_Dataset entries_
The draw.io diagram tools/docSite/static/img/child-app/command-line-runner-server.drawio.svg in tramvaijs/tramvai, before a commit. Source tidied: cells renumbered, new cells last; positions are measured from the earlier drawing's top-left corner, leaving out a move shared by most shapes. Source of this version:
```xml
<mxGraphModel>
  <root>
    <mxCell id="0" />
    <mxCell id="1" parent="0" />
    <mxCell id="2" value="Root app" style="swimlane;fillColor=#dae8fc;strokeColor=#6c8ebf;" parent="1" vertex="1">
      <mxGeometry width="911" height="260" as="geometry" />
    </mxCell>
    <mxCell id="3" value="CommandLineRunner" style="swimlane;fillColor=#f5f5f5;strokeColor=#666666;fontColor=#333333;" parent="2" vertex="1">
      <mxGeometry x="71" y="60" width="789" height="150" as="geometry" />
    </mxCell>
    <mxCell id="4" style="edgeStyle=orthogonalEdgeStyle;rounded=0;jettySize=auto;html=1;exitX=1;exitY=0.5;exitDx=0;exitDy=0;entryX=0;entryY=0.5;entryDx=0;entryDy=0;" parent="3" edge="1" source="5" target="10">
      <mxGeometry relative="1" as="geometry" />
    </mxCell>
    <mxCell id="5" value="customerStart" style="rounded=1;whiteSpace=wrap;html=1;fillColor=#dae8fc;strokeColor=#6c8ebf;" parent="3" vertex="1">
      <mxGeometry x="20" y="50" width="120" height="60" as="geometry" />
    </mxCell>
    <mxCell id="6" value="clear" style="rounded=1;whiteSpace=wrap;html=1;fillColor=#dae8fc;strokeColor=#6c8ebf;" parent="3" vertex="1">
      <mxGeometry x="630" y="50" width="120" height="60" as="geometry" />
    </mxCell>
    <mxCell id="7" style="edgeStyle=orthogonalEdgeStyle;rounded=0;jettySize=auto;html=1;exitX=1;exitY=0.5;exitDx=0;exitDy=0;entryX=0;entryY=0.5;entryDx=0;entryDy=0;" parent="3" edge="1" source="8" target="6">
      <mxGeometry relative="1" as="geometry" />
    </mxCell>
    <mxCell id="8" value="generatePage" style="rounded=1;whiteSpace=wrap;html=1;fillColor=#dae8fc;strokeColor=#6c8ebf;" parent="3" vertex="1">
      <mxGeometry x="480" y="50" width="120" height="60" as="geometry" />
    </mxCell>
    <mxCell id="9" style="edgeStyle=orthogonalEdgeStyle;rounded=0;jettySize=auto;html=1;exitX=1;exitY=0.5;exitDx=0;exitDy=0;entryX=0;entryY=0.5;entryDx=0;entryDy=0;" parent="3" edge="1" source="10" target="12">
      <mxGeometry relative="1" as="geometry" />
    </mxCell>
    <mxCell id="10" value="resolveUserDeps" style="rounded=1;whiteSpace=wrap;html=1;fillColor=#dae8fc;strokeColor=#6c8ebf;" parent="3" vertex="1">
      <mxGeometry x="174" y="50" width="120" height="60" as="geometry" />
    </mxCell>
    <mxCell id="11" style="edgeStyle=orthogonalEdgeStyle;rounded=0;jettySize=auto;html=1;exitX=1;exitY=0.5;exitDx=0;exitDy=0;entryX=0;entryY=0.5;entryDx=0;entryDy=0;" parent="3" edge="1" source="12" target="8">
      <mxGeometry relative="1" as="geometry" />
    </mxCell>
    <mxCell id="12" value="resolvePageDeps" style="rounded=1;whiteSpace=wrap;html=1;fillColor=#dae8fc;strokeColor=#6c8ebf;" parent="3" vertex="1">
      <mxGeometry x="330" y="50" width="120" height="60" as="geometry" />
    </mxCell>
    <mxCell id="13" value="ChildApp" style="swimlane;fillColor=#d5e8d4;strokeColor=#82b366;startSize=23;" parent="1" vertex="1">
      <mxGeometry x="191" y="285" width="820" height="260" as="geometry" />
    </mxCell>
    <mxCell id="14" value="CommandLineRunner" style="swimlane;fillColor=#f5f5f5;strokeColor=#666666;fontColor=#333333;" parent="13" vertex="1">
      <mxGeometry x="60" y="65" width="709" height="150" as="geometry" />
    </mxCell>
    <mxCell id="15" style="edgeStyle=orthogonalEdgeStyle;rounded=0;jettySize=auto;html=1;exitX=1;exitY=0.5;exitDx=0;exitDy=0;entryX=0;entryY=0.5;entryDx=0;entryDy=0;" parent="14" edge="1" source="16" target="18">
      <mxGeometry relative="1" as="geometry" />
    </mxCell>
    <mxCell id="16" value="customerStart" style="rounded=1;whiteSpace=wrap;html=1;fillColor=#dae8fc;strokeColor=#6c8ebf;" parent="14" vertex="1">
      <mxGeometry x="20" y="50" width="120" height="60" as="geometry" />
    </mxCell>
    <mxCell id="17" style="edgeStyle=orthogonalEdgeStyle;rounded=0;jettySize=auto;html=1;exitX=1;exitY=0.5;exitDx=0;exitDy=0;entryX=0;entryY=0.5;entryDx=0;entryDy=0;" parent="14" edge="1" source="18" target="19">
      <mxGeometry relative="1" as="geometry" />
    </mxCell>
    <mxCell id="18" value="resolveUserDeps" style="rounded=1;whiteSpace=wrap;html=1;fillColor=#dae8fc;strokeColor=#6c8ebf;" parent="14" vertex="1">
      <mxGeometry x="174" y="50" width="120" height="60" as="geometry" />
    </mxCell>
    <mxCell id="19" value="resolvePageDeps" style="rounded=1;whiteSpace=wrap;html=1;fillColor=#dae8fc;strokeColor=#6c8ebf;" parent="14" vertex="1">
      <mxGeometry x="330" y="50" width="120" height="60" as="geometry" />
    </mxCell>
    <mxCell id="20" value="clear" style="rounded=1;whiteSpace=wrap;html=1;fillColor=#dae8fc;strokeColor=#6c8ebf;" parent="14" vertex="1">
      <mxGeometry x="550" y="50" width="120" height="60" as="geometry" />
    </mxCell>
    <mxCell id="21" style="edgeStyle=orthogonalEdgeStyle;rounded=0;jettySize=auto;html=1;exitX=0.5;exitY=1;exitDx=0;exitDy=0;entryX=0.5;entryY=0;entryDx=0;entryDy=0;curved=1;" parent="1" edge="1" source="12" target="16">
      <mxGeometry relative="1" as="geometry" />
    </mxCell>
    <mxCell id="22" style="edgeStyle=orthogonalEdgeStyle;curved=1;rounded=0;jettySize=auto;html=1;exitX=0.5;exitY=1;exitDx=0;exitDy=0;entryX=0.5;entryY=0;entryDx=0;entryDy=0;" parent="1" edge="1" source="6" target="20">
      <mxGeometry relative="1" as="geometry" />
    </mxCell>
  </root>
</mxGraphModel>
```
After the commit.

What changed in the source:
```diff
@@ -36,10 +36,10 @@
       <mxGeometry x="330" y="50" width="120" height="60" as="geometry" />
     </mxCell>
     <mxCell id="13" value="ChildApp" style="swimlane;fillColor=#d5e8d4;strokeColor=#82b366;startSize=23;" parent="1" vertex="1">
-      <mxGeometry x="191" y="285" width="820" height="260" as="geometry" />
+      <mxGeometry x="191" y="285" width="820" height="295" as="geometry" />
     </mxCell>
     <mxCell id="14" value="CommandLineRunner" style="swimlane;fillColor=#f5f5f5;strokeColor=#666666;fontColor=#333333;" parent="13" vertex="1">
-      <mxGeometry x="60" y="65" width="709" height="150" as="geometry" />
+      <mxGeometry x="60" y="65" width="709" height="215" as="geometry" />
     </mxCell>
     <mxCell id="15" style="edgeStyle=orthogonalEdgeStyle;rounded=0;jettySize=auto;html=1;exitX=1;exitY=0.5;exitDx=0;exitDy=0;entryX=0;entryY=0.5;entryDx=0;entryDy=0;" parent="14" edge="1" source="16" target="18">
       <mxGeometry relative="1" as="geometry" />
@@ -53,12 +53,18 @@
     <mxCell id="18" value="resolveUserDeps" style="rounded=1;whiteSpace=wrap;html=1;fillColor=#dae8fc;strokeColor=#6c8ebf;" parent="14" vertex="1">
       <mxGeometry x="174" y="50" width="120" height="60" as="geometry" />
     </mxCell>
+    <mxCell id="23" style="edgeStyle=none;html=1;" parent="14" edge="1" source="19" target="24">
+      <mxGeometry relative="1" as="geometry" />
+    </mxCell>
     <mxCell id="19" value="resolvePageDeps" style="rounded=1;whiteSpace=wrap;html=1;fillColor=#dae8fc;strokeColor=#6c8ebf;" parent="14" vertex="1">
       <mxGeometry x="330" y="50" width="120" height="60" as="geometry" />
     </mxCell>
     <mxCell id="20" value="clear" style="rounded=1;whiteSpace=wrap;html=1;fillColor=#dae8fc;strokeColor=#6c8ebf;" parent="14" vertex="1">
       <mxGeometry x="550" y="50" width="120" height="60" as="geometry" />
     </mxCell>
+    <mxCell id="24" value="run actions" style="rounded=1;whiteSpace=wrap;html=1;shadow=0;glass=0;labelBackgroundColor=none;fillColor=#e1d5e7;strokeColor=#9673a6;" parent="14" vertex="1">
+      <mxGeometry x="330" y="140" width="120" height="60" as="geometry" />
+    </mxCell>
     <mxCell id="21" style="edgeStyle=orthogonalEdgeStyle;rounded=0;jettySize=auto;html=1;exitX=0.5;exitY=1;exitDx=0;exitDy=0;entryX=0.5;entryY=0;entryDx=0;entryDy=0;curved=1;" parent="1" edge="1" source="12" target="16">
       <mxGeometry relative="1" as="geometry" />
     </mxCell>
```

_Try it_
Each line in the material with "fontColor" in it must be reported.

_Exercise output_
    <mxCell id="3" value="CommandLineRunner" style="swimlane;fillColor=#f5f5f5;strokeColor=#666666;fontColor=#333333;" parent="2" vertex="1">
    <mxCell id="14" value="CommandLineRunner" style="swimlane;fillColor=#f5f5f5;strokeColor=#666666;fontColor=#333333;" parent="13" vertex="1">
     <mxCell id="14" value="CommandLineRunner" style="swimlane;fillColor=#f5f5f5;strokeColor=#666666;fontColor=#333333;" parent="13" vertex="1">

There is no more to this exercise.